A convincing Marvel theory has just solved a Thor: Ragnarok plot hole while also making Loki even more sympathetic with a tragic explanation.
- Loki’s experiences between Thor and The Avengers, including being tortured by Thanos, explain his appearance and demeanor in the beginning of The Avengers.
- Tom Hiddleston confirms that Loki has had terrible experiences and encounters with awful people, which contribute to his actions in The Avengers.
- Loki’s ability to endure pain in Thor: Ragnarok is likely a result of his past torture, adding depth to his character and highlighting his tragic nature.
Loki’s MCU story is a pretty tragic one to begin with, but one Marvel theory has made it even more devastating while solving one Thor: Ragnarok pothole at the same time. From the first time Loki was introduced in Thor, Loki has attempted to prove himself to his father, Odin, before that need for validation would later manifest into both villainous and heroic arcs within the MCU. Despite his best efforts, however, Odin ultimately denounces Loki at the end of Thor, causing his adopted son to throw himself into a wormhole.
This sequence of events immediately preceded those of The Avengers, where Loki established himself as the main antagonist.
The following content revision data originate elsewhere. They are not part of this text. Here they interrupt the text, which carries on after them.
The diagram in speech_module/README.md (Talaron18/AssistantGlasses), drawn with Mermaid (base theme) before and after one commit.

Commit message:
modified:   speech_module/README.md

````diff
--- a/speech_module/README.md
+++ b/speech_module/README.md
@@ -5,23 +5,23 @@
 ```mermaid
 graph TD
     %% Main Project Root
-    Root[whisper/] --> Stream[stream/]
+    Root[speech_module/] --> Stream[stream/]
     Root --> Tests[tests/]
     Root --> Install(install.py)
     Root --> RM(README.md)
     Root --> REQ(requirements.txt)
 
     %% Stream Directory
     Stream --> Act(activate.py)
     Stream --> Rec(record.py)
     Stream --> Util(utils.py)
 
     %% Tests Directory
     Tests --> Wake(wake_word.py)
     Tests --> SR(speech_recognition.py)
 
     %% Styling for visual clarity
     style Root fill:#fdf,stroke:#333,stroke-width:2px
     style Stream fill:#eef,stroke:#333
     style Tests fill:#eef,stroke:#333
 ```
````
In this capacity, however, he was acting on behalf of two far more sinister agents in the form of the Other and Infinity Saga big bad, Thanos. It was the clandestine meeting with these two figures where a theory shared via TikTok posits, with convincing evidence, that Loki’s mind and body were put under extreme duress, exacerbating his downfall and making his MCU story even more tragic.
All Evidence Loki Was Tortured By Thanos Between Thor And The Avengers
It’s easy to see that Loki is not in a good way from the moment he reappears in the earliest scenes of The Avengers. His eyes are darkened, he sweats profusely, and he doubles over on several occasions in the process of stealing the Tesseract. Tom Hiddleston does a stellar job of conveying Loki as being in a certain measure of pain and discomfort. This, the theory suggests, is likely because he has just been subjected to heat-based (exploiting his Frost Giant heritage) torture courtesy of Thanos and the Other before being sent on his villainous quest to retrieve the Tesseract in exchange for Earth’s subjugation under him.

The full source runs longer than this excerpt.